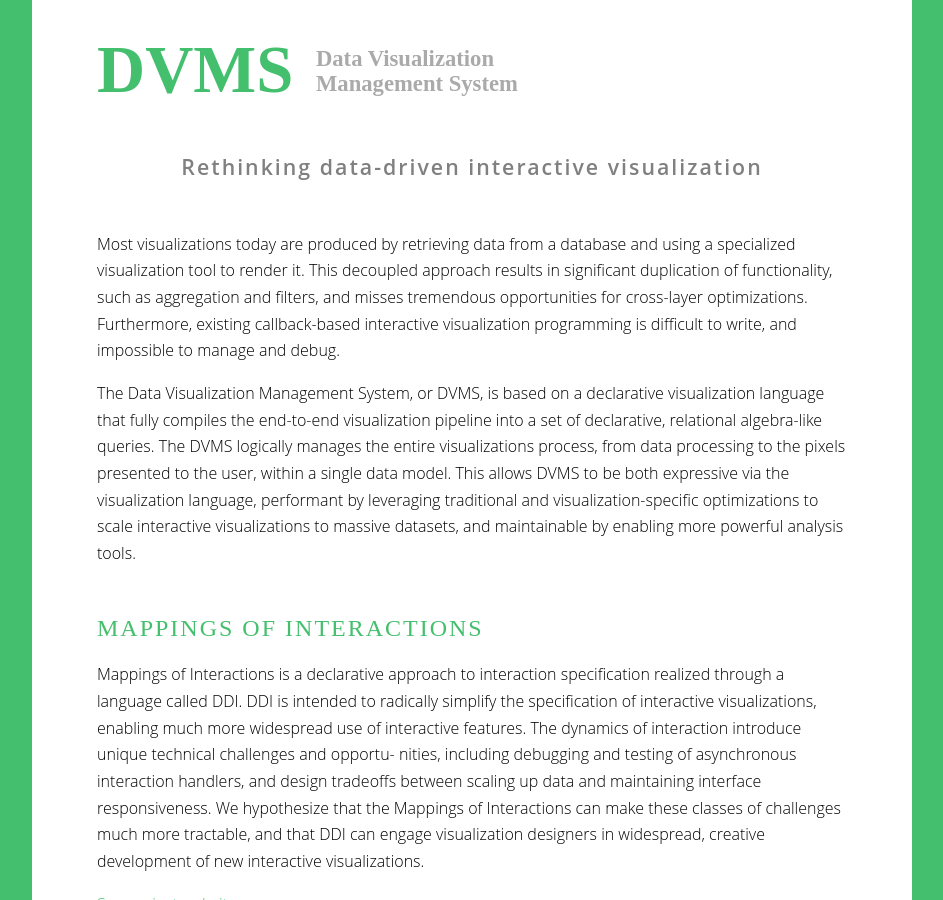
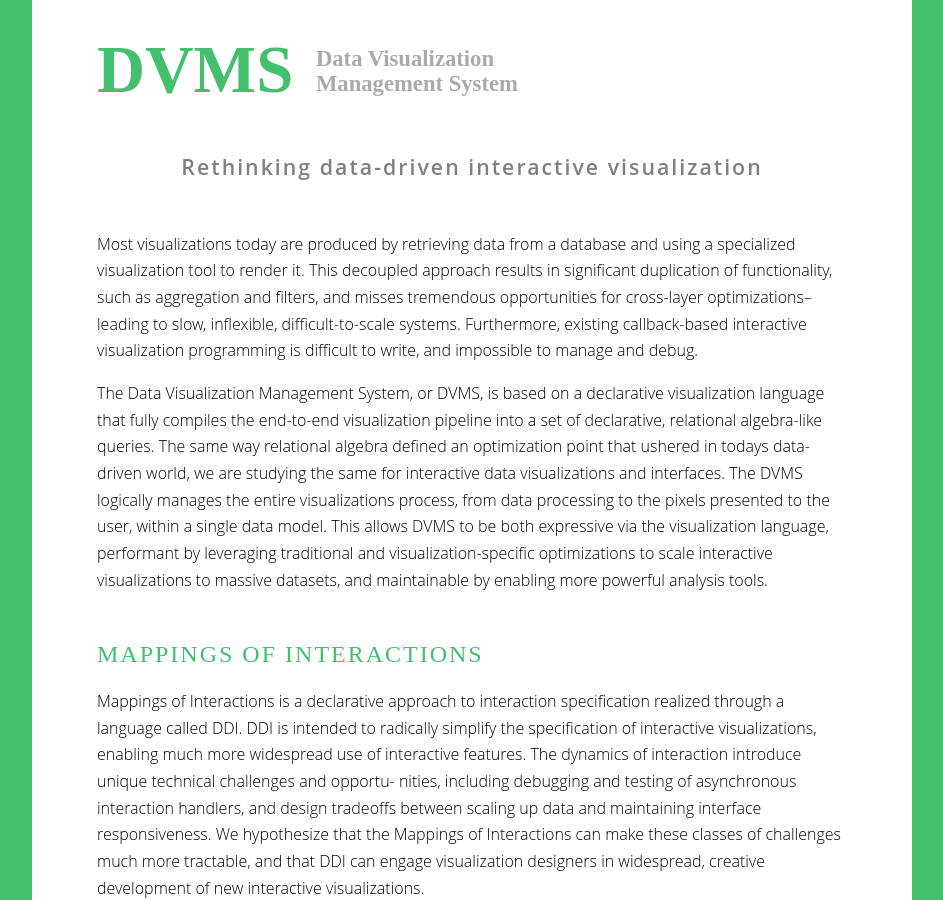
Before and after one commit to cudbg/lab, a Jekyll site: the page built from dvms.md, in a window 1280 px wide and 900 px high. Shown: the whole window, without its empty margins (168-1111 px from the left). Built offline with Jekyll 4.4.1, drawn with Linux system fonts in a browser that asks for light colours; some web fonts are replaced.

Commit message:
updated site

```diff
--- a/dvms.md
+++ b/dvms.md
@@ -12,9 +12,9 @@ Rethinking data-driven interactive visualization
 </div>
 
 
-Most visualizations today are produced by retrieving data from a database and using a specialized visualization tool to render it. This decoupled approach results in significant duplication of functionality, such as aggregation and filters, and misses tremendous opportunities for cross-layer optimizations. Furthermore, existing callback-based interactive visualization programming is difficult to write, and impossible to manage and debug.
+Most visualizations today are produced by retrieving data from a database and using a specialized visualization tool to render it.  This decoupled approach results in significant duplication of functionality, such as aggregation and filters, and misses tremendous opportunities for cross-layer optimizations--leading to slow, inflexible, difficult-to-scale systems.    Furthermore, existing callback-based interactive visualization programming is difficult to write, and impossible to manage and debug.
 
-The Data Visualization Management System, or DVMS, is based on a declarative visualization language that fully compiles the end-to-end visualization pipeline into a set of declarative, relational algebra-like queries. The DVMS logically manages the entire visualizations process, from data processing to the pixels presented to the user, within a single data model. This allows DVMS to be both expressive via the visualization language, performant by leveraging traditional and visualization-specific optimizations to scale interactive visualizations to massive datasets, and maintainable by enabling more powerful analysis tools.
+The Data Visualization Management System, or DVMS, is based on a declarative visualization language that fully compiles the end-to-end visualization pipeline into a set of declarative, relational algebra-like queries. The same way relational algebra defined an optimization point that ushered in todays data-driven world, we are studying the same for interactive data visualizations and interfaces.   The DVMS logically manages the entire visualizations process, from data processing to the pixels presented to the user, within a single data model. This allows DVMS to be both expressive via the visualization language, performant by leveraging traditional and visualization-specific optimizations to scale interactive visualizations to massive datasets, and maintainable by enabling more powerful analysis tools.
 
 
 ## Mappings of Interactions
```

Exercise prompt> Wherever "datasets" appears in a line of the entries, copy that line.

Exercise output>
-The Data Visualization Management System, or DVMS, is based on a declarative visualization language that fully compiles the end-to-end visualization pipeline into a set of declarative, relational algebra-like queries. The DVMS logically manages the entire visualizations process, from data processing to the pixels presented to the user, within a single data model. This allows DVMS to be both expressive via the visualization language, performant by leveraging traditional and visualization-specific optimizations to scale interactive visualizations to massive datasets, and maintainable by enabling more powerful analysis tools.
+The Data Visualization Management System, or DVMS, is based on a declarative visualization language that fully compiles the end-to-end visualization pipeline into a set of declarative, relational algebra-like queries. The same way relational algebra defined an optimization point that ushered in todays data-driven world, we are studying the same for interactive data visualizations and interfaces.   The DVMS logically manages the entire visualizations process, from data processing to the pixels presented to the user, within a single data model. This allows DVMS to be both expressive via the visualization language, performant by leveraging traditional and visualization-specific optimizations to scale interactive visualizations to massive datasets, and maintainable by enabling more powerful analysis tools.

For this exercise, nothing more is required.